**Instructions for the task:** Report every line below that has the string "whitenBackground" in it.

**** Data section

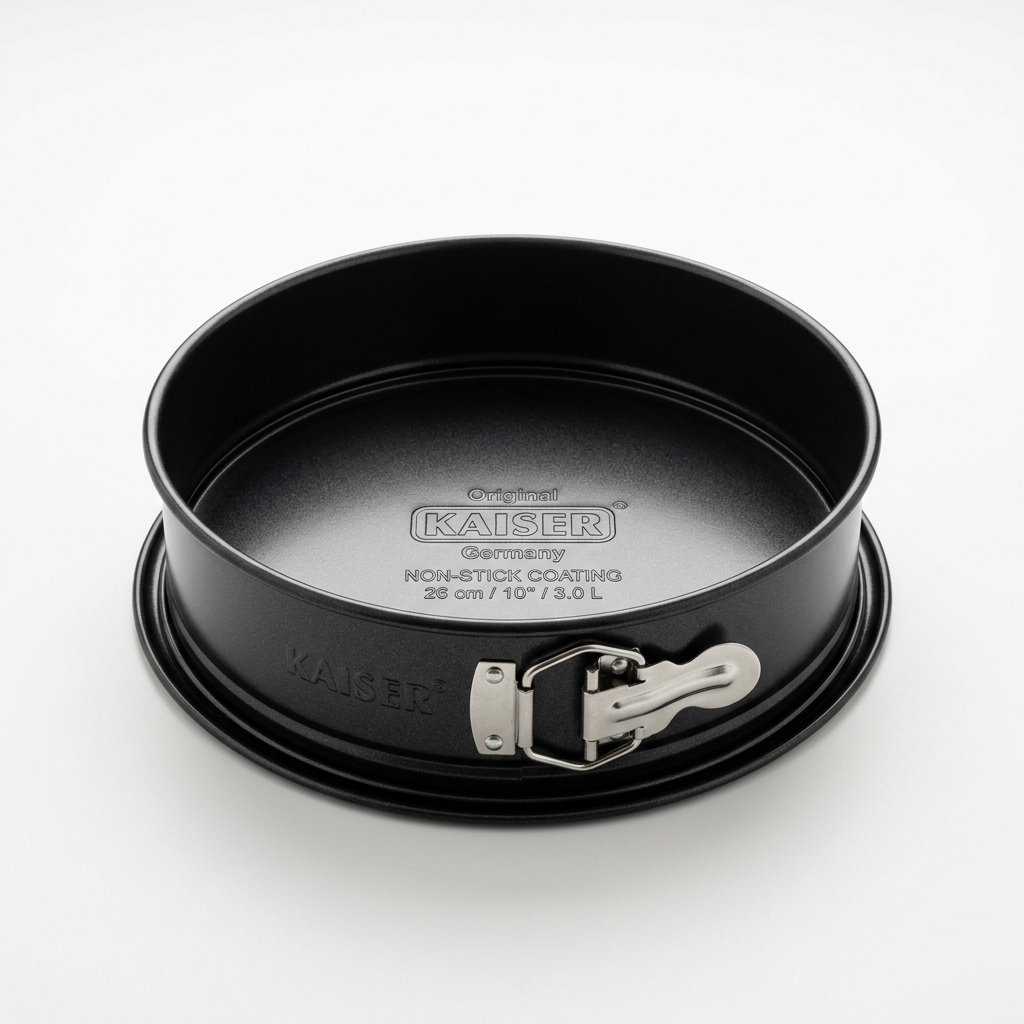
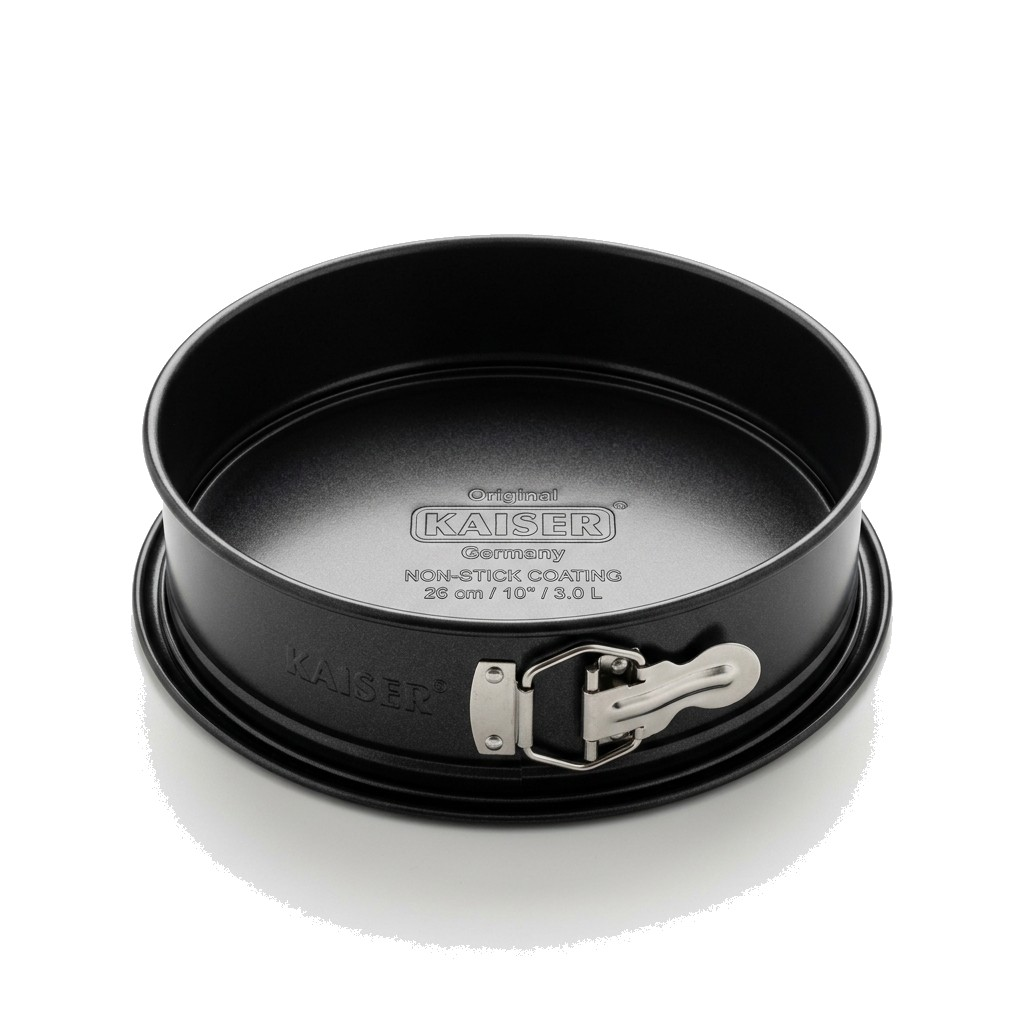
Weißer Bild-Hintergrund: Demo-Fotos aufgeweißt + Auto-Aufweißung beim Upload
- Demo-Produktbilder (Riess, Kaiser, WMF) per Flood-Fill auf weißen Hintergrund
- processImage: whitenBackground() -> heller, randverbundener Hintergrund wird
  automatisch reinweiß, farbige/dunkle Produktbereiche bleiben unberührt

Changed region(s): [[0.0938, 0.625, 0.875, 0.9688]]

diff --git a/assets/js/api.js b/assets/js/api.js
@@ -99,8 +99,36 @@
     ctx.imageSmoothingEnabled = true; ctx.imageSmoothingQuality = 'high';
     ctx.drawImage(src, dx, dy, dw, dh);
     if (src.close) src.close();
+    whitenBackground(ctx, preset.w, preset.h);
     var blob = await new Promise(function (res) { canvas.toBlob(res, 'image/jpeg', preset.quality); });
     return blob || file;
+  }
+  // Hintergrund automatisch aufweißen: helle, wenig gesättigte Pixel, die mit dem
+  // Rand verbunden sind, auf reines Weiß setzen (Flood-Fill). Farbige/dunkle
+  // Produktbereiche wirken als Grenze und bleiben unangetastet.
+  function whitenBackground(ctx, W, H) {
+    var img;
+    try { img = ctx.getImageData(0, 0, W, H); } catch (e) { return; }
+    var d = img.data, N = W * H;
+    var visited = new Uint8Array(N);
+    var stack = [];
+    function push(x, y) { var i = y * W + x; if (!visited[i]) { visited[i] = 1; stack.push(i); } }
+    for (var x = 0; x < W; x++) { push(x, 0); push(x, H - 1); }
+    for (var y = 0; y < H; y++) { push(0, y); push(W - 1, y); }
+    while (stack.length) {
+      var i = stack.pop(), p = i * 4;
+      var r = d[p], g = d[p + 1], b = d[p + 2];
+      var mx = r > g ? (r > b ? r : b) : (g > b ? g : b);
+      var mn = r < g ? (r < b ? r : b) : (g < b ? g : b);
+      if (mn < 170 || (mx - mn) > 32) continue; // Produktgrenze -> nicht aufweißen/ausbreiten
+      d[p] = 255; d[p + 1] = 255; d[p + 2] = 255;
+      var xx = i % W, yy = (i - xx) / W;
+      if (xx > 0) push(xx - 1, yy);
+      if (xx < W - 1) push(xx + 1, yy);
+      if (yy > 0) push(xx, yy - 1);
+      if (yy < H - 1) push(xx, yy + 1);
+    }
+    ctx.putImageData(img, 0, 0);
   }
   async function uploadImage(blobOrFile) {
     var path = 'products/' + Date.now() + '-' + Math.random().toString(36).slice(2, 8) + '.jpg';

********

**Answer to this exercise:**
- processImage: whitenBackground() -> heller, randverbundener Hintergrund wird
+    whitenBackground(ctx, preset.w, preset.h);
+  function whitenBackground(ctx, W, H) {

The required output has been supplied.